Fledglings are really fun to watch. When they first leave the nest they aren’t very good at steering. They also don’t seem to recognize depth and texture. When they get in the house on occasion they tend to land on any horizontal line – the top of a door frame, the top of a picture frame. But they also try to fly through plain surfaces, such as white walls and doors. Within a day or two this problem passes and they gain agility and a better ability to recognize objects and surfaces. They also stop accidentally trying to fly through the glass around the veranda. When they are in the early stage of poor navigation they are also not very fearful, and can be caught by hand. By the time they are more agile they are also more timid.

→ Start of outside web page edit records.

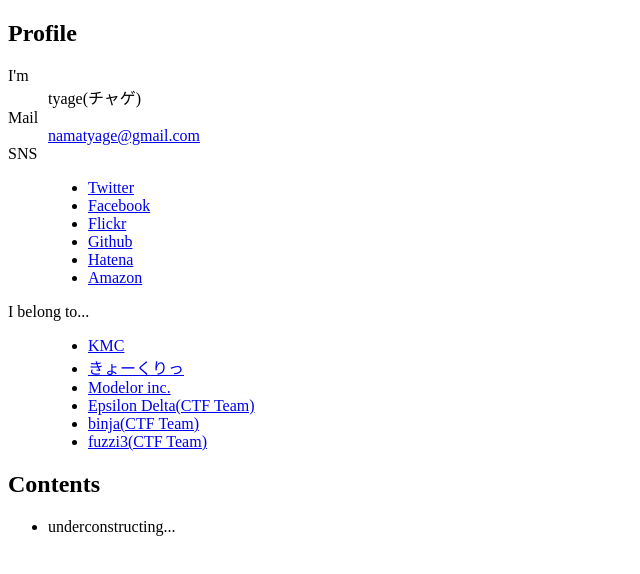
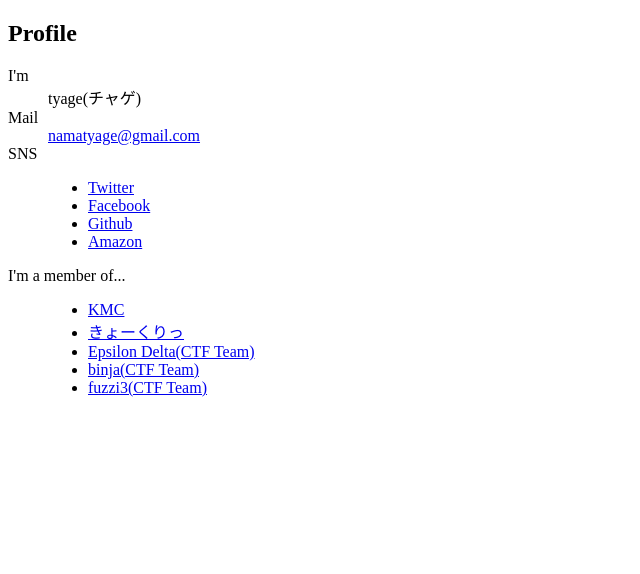
Before and after one commit to tyage/tyage.net, a website: page public/index.html in a window 1280 px wide. Shown: the whole page, without its empty margins (0-640 px from the left). Drawn offline with nearby package versions, Linux system fonts and the light colour scheme; files that its build step writes are made by us from their sources.

Commit message:
update profiles

```diff
--- a/public/index.html
+++ b/public/index.html
@@ -20,18 +20,15 @@
         <ul>
           <li><a href="https://twitter.com/tyage">Twitter</a></li>
           <li><a href="https://facebook.com/namatyage">Facebook</a></li>
-          <li><a href="http://www.flickr.com/photos/tyage/">Flickr</a></li>
           <li><a href="https://github.com/tyage">Github</a></li>
-          <li><a href="http://profile.hatena.ne.jp/tyage/">Hatena</a></li>
           <li><a href="http://amzn.to/namatyage">Amazon</a></li>
         </ul>
       </dd>
-      <dt>I belong to...</dt>
+      <dt>I'm a member of...</dt>
       <dd>
         <ul>
           <li><a href="https://www.kmc.gr.jp/">KMC</a></li>
           <li><a href="http://kyokuri.org/">きょーくりっ</a></li>
-          <li><a href="https://modelor.com/">Modelor inc.</a></li>
           <li><a href="https://ctftime.org/team/3050">Epsilon Delta(CTF Team)</a></li>
           <li><a href="https://ctftime.org/team/9083">binja(CTF Team)</a></li>
           <li><a href="https://ctftime.org/team/9816">fuzzi3(CTF Team)</a></li>
@@ -39,12 +36,5 @@
       </dd>
     </dl>
   </section>
-  <section>
-    <h2>Contents</h2>
-
-    <ul>
-      <li>underconstructing...</li>
-    </ul>
-  </section>
 </body>
 </html>
```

That said, comfort around people seems to vary by species. The Saíras have been less skittish than the parrots or toucans, which rarely come to the veranda and are hyper-vigilant while eating. The toucan, who landed only once, spent the entire time carefully looking in all directions for danger, and never got around to eating anything. The parrots have stopped to eat a few times, but always have one of the group on guard and will leave if there is any disturbance from us moving around in the apartment.
The newest guests are hummingbirds and bananaquits, which are fairly unafraid and having a great time with the new hummingbird feeder. The hummingbirds are a diverse bunch so far: there are a couple of large glossy black ones with forked tails; a couple of similar size with lavender heads, green bodies and blue tails (apparently called Swallow-tailed Hummingbirds); a smaller kind which is metallic blue; and the bananaquits, which look a bit like wrens with yellow bellies.
Back on the banana-papaya feeder the species list continues with green sanhaçus (tamer now after getting used to us, and winners of the best cheerful song competition), blue-gray sanhaçus, blue saíras (spectacular!), several kinds of large thrushes which specialize in making a big mess, now and then an annoyingly loud Bem-ti-vi (a kind of shrike, I think), and on rare occasion a pair of Violaceous Euphonias (the male has a breast of the most amazing golden sunflower yellow, and his back is so deeply purple it is nearly black). They started nesting in a flower-pot once, before realizing there was too much activity nearby for their comfort.
You really must browse the amazing palette of hummingbirds God made. They are incredible, like little flying jewels. Here is a list of species in South America.